§ What you should do
Copy every entry as is. Leave images out.
Given records Block Start
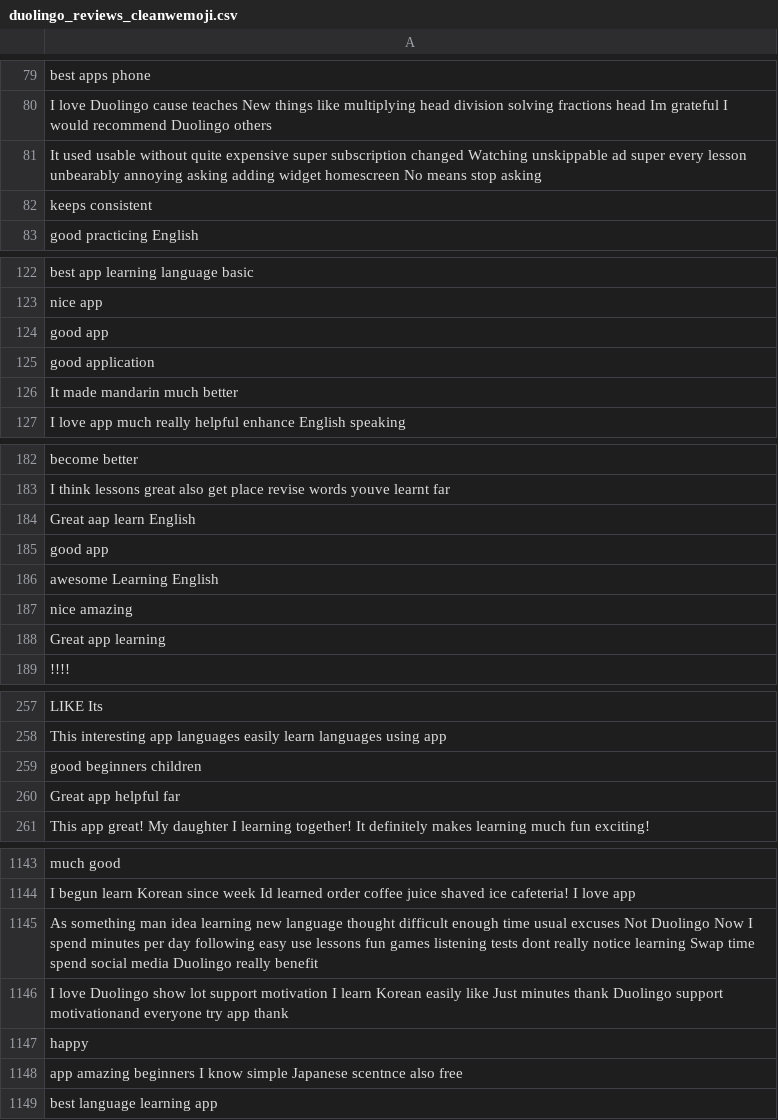
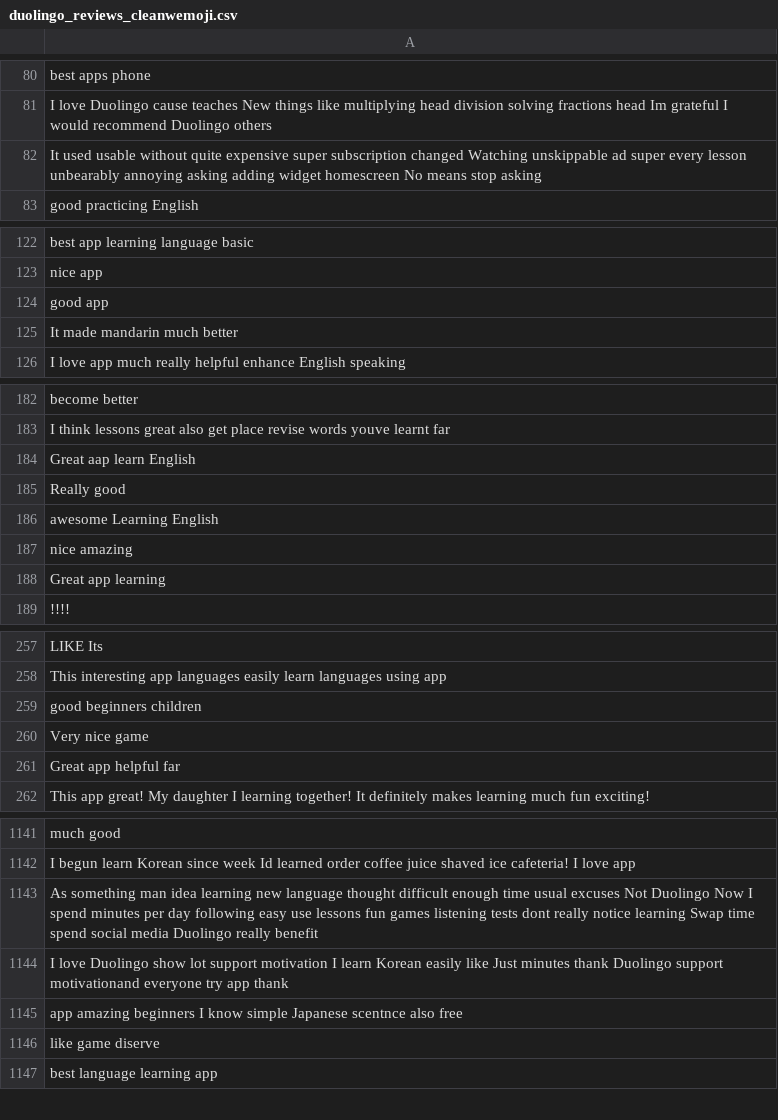
Before and after one commit to meronheron/NLP, a CSV file: duolingo_reviews_cleanwemoji.csv, drawn as a sheet; only a part is shown, gaps mark what is left out; the diff covers the shown part only.

```diff
--- a/duolingo_reviews_cleanwemoji.csv
+++ b/duolingo_reviews_cleanwemoji.csv
@@ -81,3 +82,2 @@ I love Duolingo cause teaches New things like multiplying head division solving
 It used usable without quite expensive super subscription changed Watching unskippable ad super every lesson unbearably annoying asking adding widget homescreen No means stop asking
-keeps consistent
 good practicing English
@@ -124,3 +124,2 @@ nice app
 good app
-good application
 It made mandarin much better
@@ -184,3 +184,3 @@ I think lessons great also get place revise words youve learnt far
 Great aap learn English
-good app
+Really good
 awesome Learning English
@@ -259,2 +259,3 @@ This interesting app languages easily learn languages using app
 good beginners children
+Very nice game
 Great app helpful far
@@ -1146,4 +1144,4 @@ As something man idea learning new language thought difficult enough time usual
 I love Duolingo show lot support motivation I learn Korean easily like Just minutes thank Duolingo support motivationand everyone try app thank
-happy
 app amazing beginners I know simple Japanese scentnce also free
+like game diserve
 best language learning app
```
Also changed, not shown: 9 added rows, 13 removed rows, 4 moved rows and 1 edited cell elsewhere in this file, duolingo_reviews_cleaned.csv, 4 other files.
Given records Block End
§ Your solution
Before and after one commit to meronheron/NLP, a CSV file: duolingo_reviews_cleanwemoji.csv, drawn as a sheet; only a part is shown, gaps mark what is left out; the diff covers the shown part only.

```diff
--- a/duolingo_reviews_cleanwemoji.csv
+++ b/duolingo_reviews_cleanwemoji.csv
@@ -81,3 +82,2 @@ I love Duolingo cause teaches New things like multiplying head division solving
 It used usable without quite expensive super subscription changed Watching unskippable ad super every lesson unbearably annoying asking adding widget homescreen No means stop asking
-keeps consistent
 good practicing English
@@ -124,3 +124,2 @@ nice app
 good app
-good application
 It made mandarin much better
@@ -184,3 +184,3 @@ I think lessons great also get place revise words youve learnt far
 Great aap learn English
-good app
+Really good
 awesome Learning English
@@ -259,2 +259,3 @@ This interesting app languages easily learn languages using app
 good beginners children
+Very nice game
 Great app helpful far
@@ -1146,4 +1144,4 @@ As something man idea learning new language thought difficult enough time usual
 I love Duolingo show lot support motivation I learn Korean easily like Just minutes thank Duolingo support motivationand everyone try app thank
-happy
 app amazing beginners I know simple Japanese scentnce also free
+like game diserve
 best language learning app
```
Also changed, not shown: 9 added rows, 13 removed rows, 4 moved rows and 1 edited cell elsewhere in this file, duolingo_reviews_cleaned.csv, 4 other files.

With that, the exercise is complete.